• SUPPLIED INFORMATION:

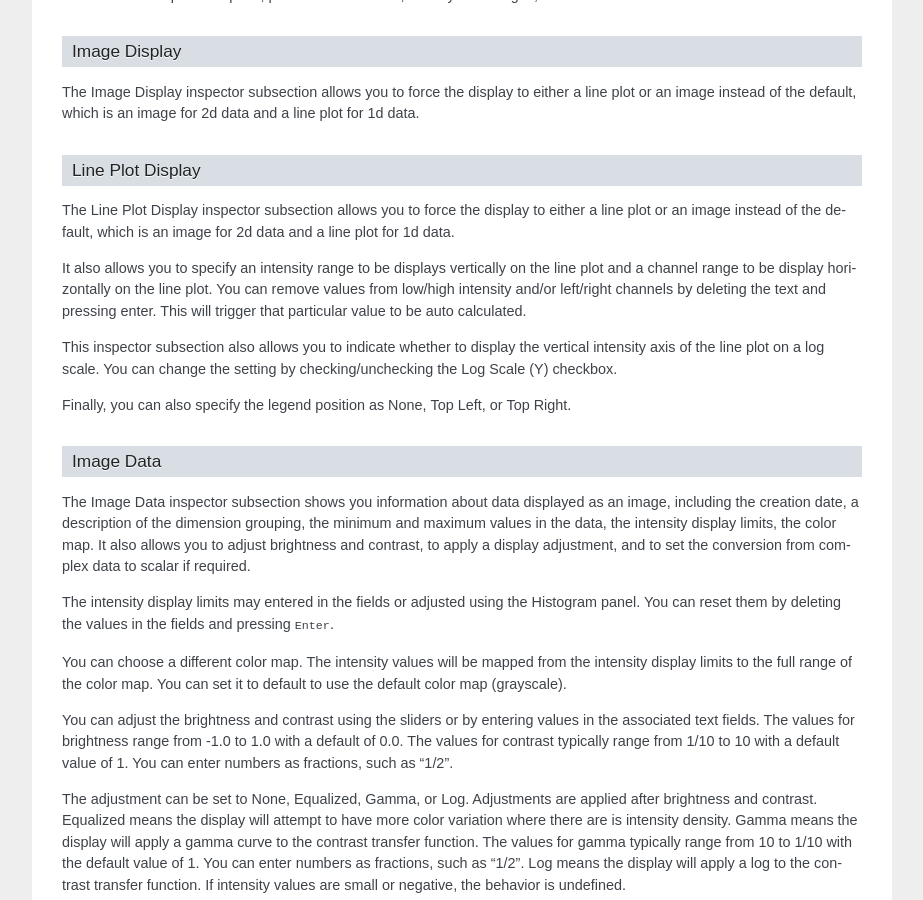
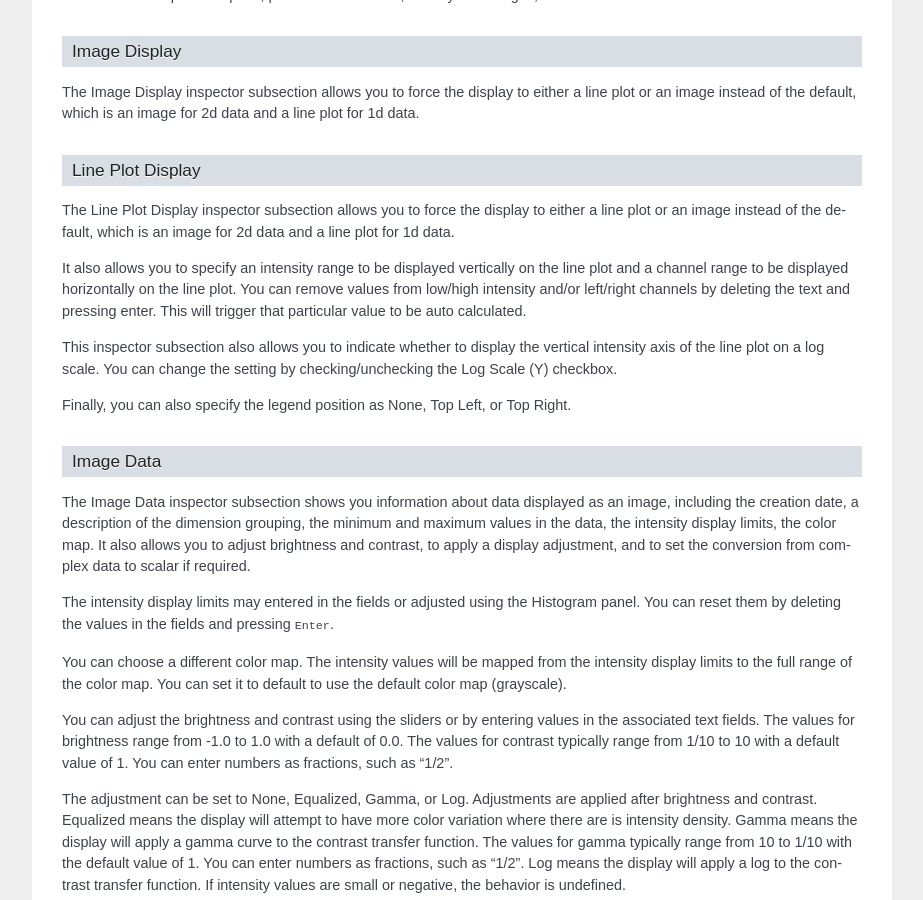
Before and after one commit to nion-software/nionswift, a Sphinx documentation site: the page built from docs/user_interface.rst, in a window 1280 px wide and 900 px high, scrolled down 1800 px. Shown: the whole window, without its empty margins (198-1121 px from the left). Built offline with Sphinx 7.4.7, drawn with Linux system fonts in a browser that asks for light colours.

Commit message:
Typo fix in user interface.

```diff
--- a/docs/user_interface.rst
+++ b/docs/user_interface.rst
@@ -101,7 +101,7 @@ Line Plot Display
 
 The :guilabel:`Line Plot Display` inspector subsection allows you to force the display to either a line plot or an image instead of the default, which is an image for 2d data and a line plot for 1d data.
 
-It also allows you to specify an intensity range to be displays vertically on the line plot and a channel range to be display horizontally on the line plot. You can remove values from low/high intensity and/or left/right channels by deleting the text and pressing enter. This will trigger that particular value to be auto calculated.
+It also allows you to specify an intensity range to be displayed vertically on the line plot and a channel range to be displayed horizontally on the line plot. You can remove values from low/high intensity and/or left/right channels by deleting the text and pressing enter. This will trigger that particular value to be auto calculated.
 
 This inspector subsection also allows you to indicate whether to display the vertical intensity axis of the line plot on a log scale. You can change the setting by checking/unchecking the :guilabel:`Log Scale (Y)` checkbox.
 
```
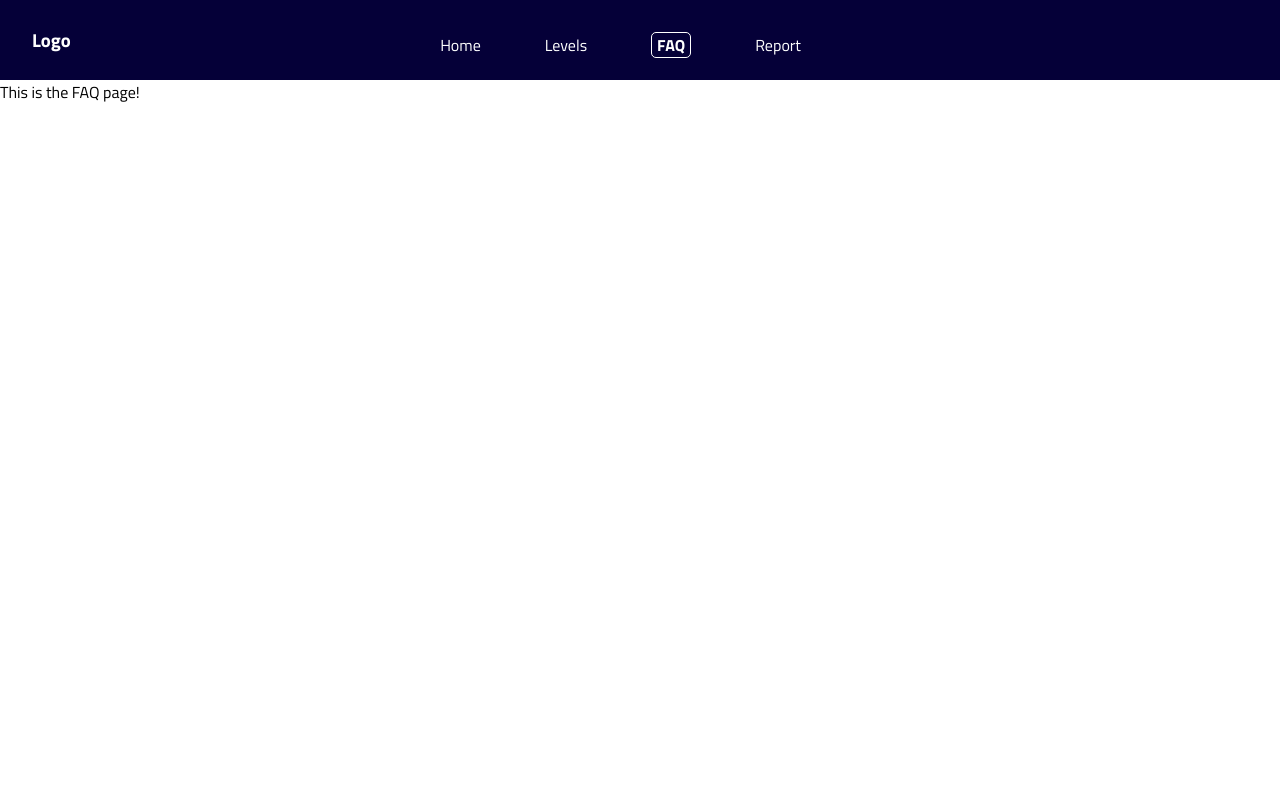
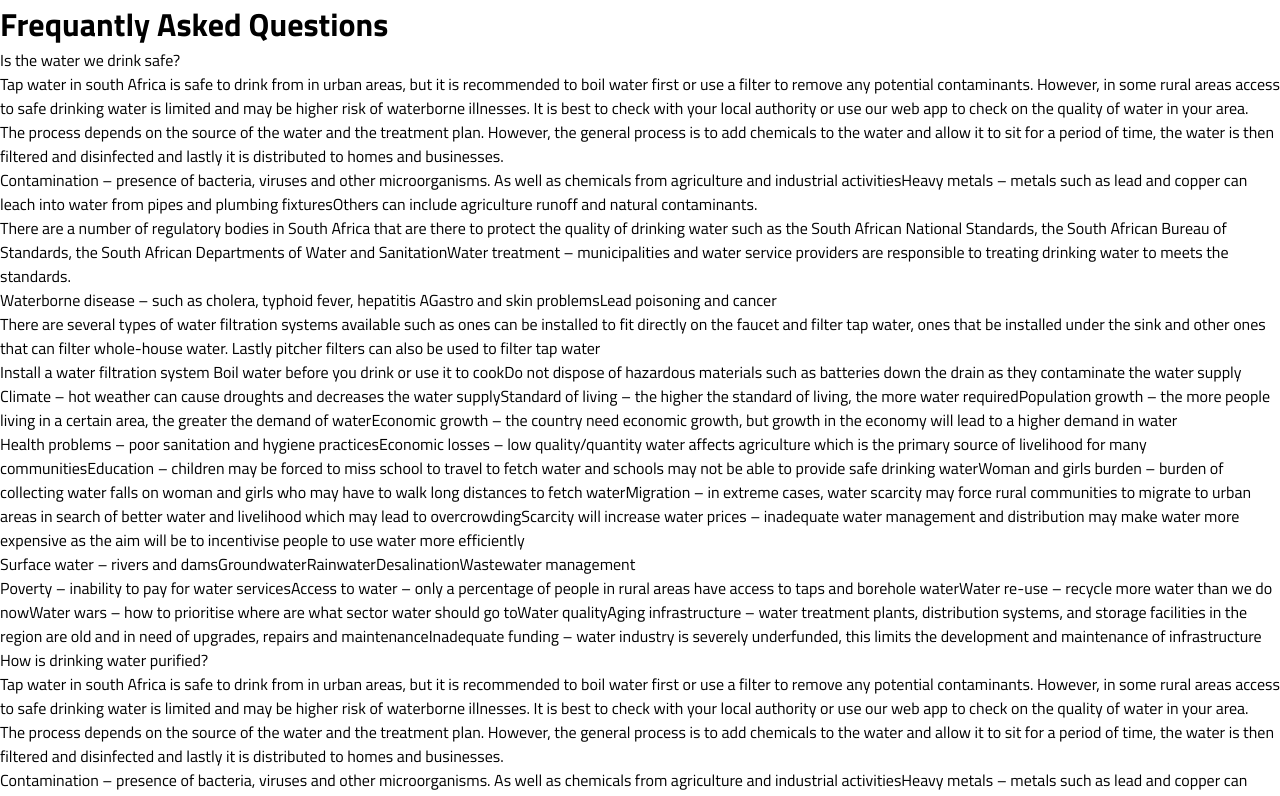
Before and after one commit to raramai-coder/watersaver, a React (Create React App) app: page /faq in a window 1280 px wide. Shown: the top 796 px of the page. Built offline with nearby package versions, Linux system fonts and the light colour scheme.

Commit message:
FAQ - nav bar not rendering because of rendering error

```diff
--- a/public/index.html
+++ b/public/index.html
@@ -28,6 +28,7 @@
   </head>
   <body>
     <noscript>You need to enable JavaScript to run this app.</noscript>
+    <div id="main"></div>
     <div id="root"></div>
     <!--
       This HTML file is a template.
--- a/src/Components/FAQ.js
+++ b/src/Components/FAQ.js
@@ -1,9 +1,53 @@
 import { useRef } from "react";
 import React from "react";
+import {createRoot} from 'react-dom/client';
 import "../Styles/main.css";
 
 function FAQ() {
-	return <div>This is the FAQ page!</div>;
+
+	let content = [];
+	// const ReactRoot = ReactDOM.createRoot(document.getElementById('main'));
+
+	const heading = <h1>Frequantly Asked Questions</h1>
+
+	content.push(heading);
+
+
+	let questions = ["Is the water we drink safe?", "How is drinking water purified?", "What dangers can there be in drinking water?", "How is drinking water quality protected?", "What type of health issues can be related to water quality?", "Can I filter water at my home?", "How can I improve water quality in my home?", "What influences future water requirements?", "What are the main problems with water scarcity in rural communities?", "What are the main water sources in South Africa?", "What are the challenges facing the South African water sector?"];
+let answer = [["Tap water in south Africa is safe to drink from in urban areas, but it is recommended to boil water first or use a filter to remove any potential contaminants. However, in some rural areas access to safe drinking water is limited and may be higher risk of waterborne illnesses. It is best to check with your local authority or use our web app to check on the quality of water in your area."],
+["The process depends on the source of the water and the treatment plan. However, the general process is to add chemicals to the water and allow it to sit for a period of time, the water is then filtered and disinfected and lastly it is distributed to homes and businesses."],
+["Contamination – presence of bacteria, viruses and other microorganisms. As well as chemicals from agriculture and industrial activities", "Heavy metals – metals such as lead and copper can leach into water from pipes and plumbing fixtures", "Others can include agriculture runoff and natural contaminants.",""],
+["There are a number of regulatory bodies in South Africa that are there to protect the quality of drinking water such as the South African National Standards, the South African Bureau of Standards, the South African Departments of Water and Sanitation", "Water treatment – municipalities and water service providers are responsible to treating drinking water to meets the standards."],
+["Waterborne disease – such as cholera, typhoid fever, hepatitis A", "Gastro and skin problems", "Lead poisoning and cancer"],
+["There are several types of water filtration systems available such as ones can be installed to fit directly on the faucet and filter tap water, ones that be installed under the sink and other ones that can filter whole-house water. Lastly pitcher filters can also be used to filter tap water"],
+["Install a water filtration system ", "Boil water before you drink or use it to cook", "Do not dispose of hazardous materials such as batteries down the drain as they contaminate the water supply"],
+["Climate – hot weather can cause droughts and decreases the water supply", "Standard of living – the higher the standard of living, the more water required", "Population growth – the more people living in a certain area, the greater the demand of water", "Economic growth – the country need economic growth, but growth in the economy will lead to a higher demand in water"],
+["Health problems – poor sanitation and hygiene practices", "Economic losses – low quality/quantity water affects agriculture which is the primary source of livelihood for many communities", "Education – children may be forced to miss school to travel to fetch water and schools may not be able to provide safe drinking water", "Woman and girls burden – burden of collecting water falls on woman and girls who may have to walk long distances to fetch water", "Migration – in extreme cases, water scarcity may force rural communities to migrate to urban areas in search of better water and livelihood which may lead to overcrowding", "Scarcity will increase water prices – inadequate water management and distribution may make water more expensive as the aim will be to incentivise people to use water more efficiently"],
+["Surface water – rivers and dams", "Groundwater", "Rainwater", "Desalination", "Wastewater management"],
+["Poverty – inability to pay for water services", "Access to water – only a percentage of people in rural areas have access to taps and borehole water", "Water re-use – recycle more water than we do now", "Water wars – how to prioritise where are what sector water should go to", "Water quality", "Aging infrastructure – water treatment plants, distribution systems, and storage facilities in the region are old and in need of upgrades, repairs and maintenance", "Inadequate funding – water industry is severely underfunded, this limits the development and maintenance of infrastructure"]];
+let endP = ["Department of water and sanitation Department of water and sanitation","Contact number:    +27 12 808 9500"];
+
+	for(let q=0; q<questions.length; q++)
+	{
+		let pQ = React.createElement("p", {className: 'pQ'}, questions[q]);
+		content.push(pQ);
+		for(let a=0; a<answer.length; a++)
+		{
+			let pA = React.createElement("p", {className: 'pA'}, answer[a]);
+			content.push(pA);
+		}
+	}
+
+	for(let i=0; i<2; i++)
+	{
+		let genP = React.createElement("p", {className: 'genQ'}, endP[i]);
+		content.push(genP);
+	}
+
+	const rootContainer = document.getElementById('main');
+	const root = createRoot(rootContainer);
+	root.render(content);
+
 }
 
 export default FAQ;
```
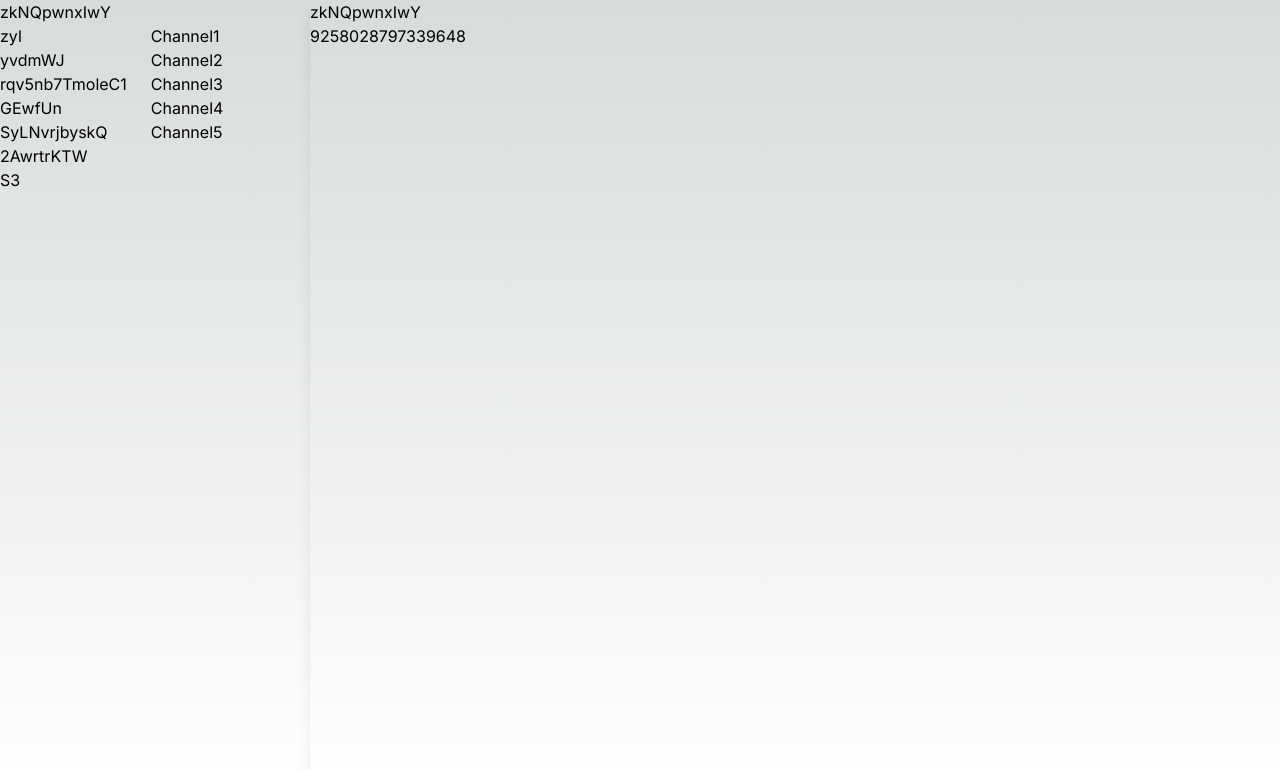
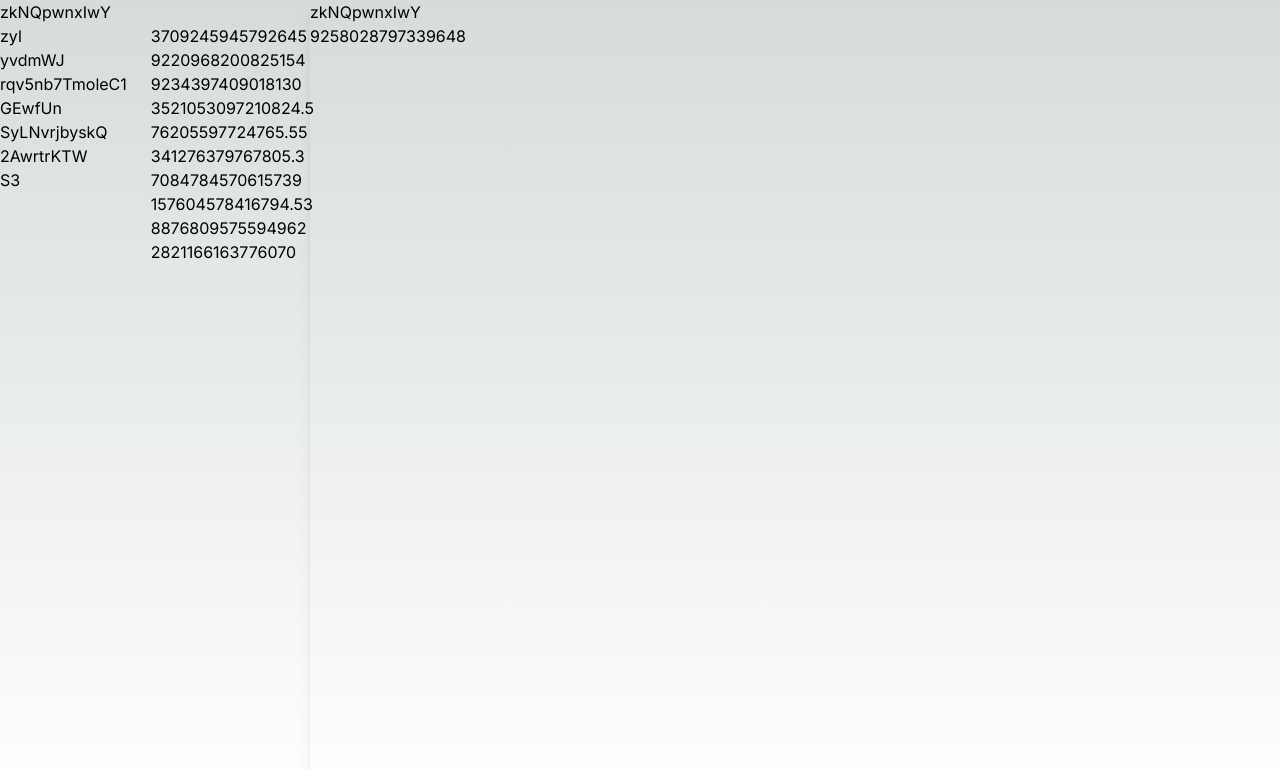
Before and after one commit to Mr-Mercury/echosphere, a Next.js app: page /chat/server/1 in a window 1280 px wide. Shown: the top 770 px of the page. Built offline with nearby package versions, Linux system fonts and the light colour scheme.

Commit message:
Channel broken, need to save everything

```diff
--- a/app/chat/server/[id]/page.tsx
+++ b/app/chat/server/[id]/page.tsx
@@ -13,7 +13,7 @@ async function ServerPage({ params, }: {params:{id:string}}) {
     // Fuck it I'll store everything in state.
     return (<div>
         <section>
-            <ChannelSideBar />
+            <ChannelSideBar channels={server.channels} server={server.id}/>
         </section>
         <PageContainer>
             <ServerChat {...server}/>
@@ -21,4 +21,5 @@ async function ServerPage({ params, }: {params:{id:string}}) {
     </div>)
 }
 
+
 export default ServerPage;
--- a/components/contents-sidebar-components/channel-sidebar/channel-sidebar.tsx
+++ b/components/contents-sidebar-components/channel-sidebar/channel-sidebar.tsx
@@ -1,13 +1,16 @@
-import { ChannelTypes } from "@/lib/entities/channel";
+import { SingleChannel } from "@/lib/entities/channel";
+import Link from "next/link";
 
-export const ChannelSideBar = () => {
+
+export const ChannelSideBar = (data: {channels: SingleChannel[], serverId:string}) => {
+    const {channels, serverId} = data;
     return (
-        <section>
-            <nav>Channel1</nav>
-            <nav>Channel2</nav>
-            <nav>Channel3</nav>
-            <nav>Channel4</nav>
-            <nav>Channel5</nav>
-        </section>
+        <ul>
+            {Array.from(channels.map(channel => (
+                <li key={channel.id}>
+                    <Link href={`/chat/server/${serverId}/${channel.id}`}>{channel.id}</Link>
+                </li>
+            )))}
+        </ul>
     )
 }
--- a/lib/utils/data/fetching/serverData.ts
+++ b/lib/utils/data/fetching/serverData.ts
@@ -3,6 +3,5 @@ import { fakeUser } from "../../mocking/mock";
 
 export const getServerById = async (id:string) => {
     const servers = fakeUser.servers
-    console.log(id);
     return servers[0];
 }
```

• WHAT YOU ARE ASKED TO DO:
Track down every line in the entries that includes the string "className", and copy it.

• OUTPUT BELOW:
+		let pQ = React.createElement("p", {className: 'pQ'}, questions[q]);
+			let pA = React.createElement("p", {className: 'pA'}, answer[a]);
+		let genP = React.createElement("p", {className: 'genQ'}, endP[i]);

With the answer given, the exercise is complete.